As well as the ‘Eternal Silence’ figure for Dexter Graves, the Chicago sculptor Lorado Taft supplied the thirteen-foot granite statue of ‘The Crusader’ (1931) for a monument that carries no name, but only the motto “Above all things truth beareth away victory”.
This is the tomb of Victor Fremont Lawson (1850-1925), who ran the Chicago Daily News from 1876 to the year of his death and was a co-founder and first president of Associated Press.
The Chicago Daily News broke new ground by publishing concise stories and popular features, aiming for a wider readership than its rivals. It depended on Lawson’s business acumen and capital – derived from his father’s real-estate fortune – to support its low cover-price.
In journalism he was an innovator, developing the use of foreign correspondents, syndication and classified advertising.
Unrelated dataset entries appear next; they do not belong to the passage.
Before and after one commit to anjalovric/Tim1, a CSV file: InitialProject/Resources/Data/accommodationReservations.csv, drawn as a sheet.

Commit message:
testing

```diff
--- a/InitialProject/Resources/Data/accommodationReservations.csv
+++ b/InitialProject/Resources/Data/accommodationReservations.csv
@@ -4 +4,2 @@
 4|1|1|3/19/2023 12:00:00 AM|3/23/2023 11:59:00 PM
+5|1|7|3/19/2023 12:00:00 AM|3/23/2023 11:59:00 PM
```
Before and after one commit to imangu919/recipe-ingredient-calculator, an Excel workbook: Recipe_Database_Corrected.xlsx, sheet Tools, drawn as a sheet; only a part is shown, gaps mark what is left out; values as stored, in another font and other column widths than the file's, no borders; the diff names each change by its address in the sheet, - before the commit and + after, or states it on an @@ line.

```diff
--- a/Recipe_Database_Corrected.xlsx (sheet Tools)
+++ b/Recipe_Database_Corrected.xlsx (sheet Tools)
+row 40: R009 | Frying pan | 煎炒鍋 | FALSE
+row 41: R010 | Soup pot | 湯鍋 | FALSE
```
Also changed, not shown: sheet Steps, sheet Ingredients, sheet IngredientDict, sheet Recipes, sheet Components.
He made the Daily News a platform for advocating urban reform and improved civic infrastructure and services, particularly during the period of the World’s Fair of 1893 and the creation of the Chicago Plan of 1909.
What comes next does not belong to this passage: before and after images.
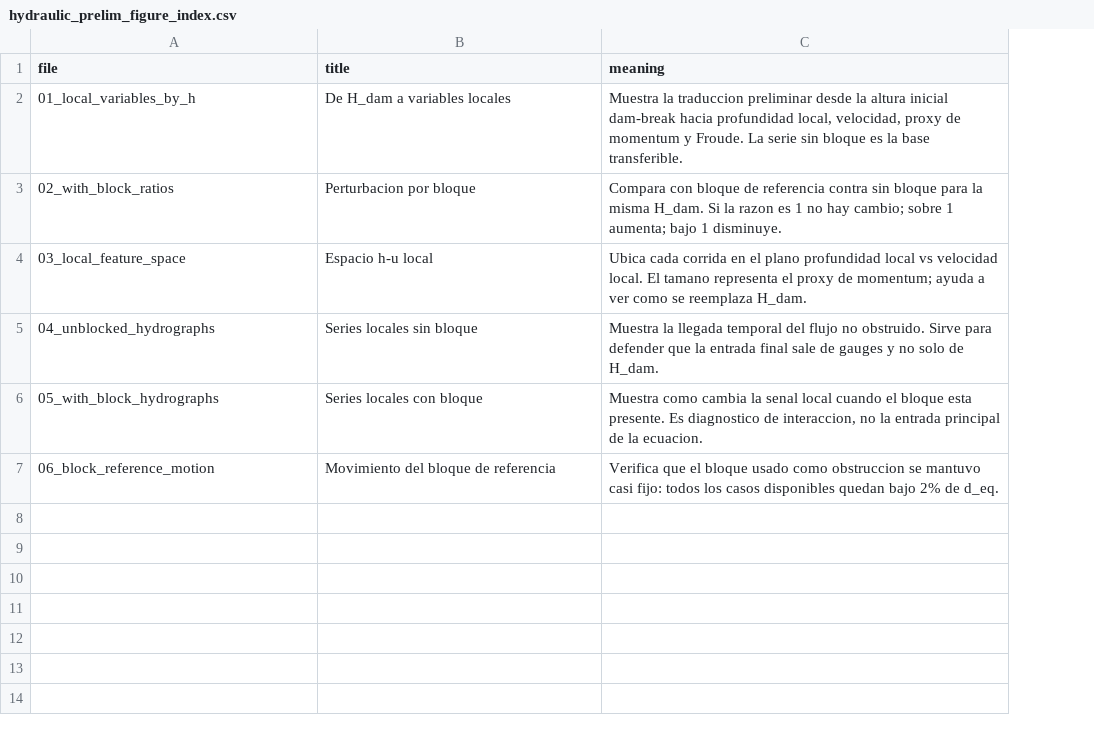
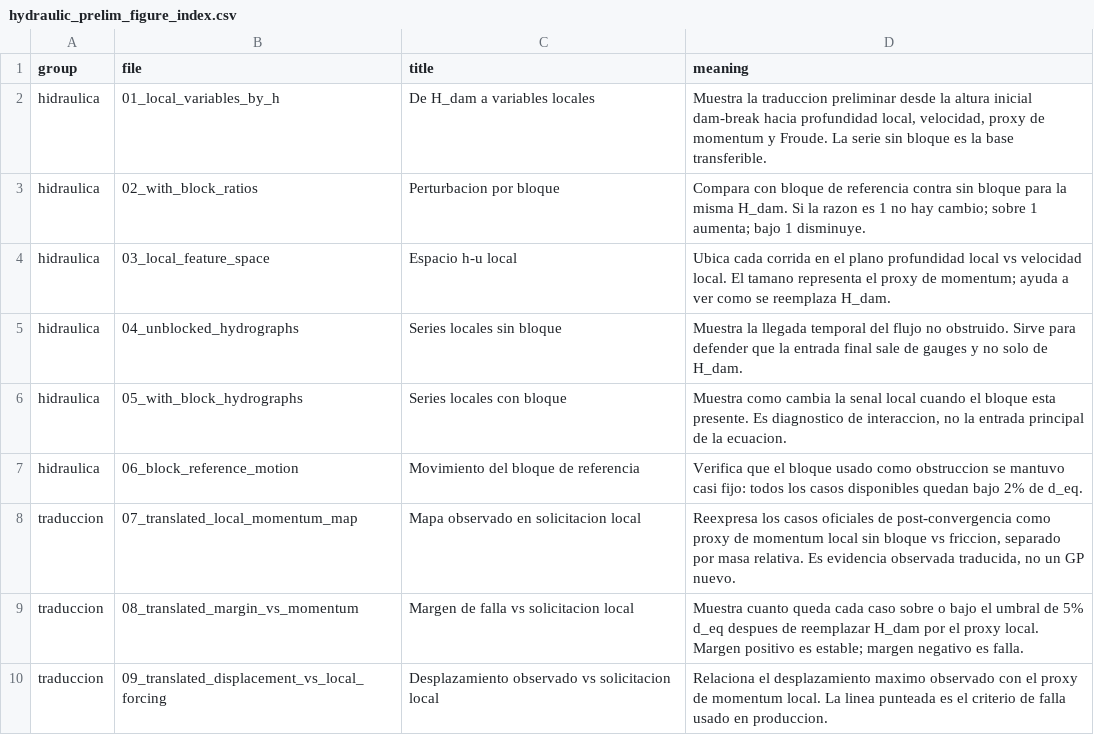
Before and after one commit to kcortes765/convergencia-dp, a CSV file: hidraulica-preliminar/data/hydraulic_prelim_figure_index.csv, drawn as a sheet; the diff names each change by its address in the sheet, - before the commit and + after, or states it on an @@ line.

Commit message:
Add translated hydraulic post-convergence figures

```diff
--- a/hidraulica-preliminar/data/hydraulic_prelim_figure_index.csv
+++ b/hidraulica-preliminar/data/hydraulic_prelim_figure_index.csv
+column A (group), rows 2-7: all hidraulica
+row 8: traduccion | 07_translated_local_momentum_map | Mapa observado en solicitacion local | Reexpresa los casos oficiales de post-convergencia como proxy de momentum local sin bloque vs friccion, separado por masa relativa. Es evidencia observada traducida, no un GP nuevo.
+row 9: traduccion | 08_translated_margin_vs_momentum | Margen de falla vs solicitacion local | Muestra cuanto queda cada caso sobre o bajo el umbral de 5% d_eq despues de reemplazar H_dam por el proxy local. Margen positivo es estable; margen negativo es falla.
+row 10: traduccion | 09_translated_displacement_vs_local_forcing | Desplazamiento observado vs solicitacion local | Relaciona el desplazamiento maximo observado con el proxy de momentum local. La linea punteada es el criterio de falla usado en produccion.
```
Also changed, not shown: 16 other files.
Lawson was also a philanthropist, supporting such organisations as the Daily News Fresh Air Fund and the YMCA.
He was a member of the Chicago Commission on Race Relations which reflected on the city’s race riots of 1919. Its influential report, The Negro in Chicago: a study of race relations and a race riot (1922), was compiled by the Commission’s Associate Executive Secretary, Charles S Johnson: http://historymatters.gmu.edu/d/4977.
The monument was commissioned by Victor Lawson’s younger brother, Iver N Lawson. The crusader, bearing his sword and shield, was intended to symbolise the campaigning spirit of the great journalist, businessman and philanthropist.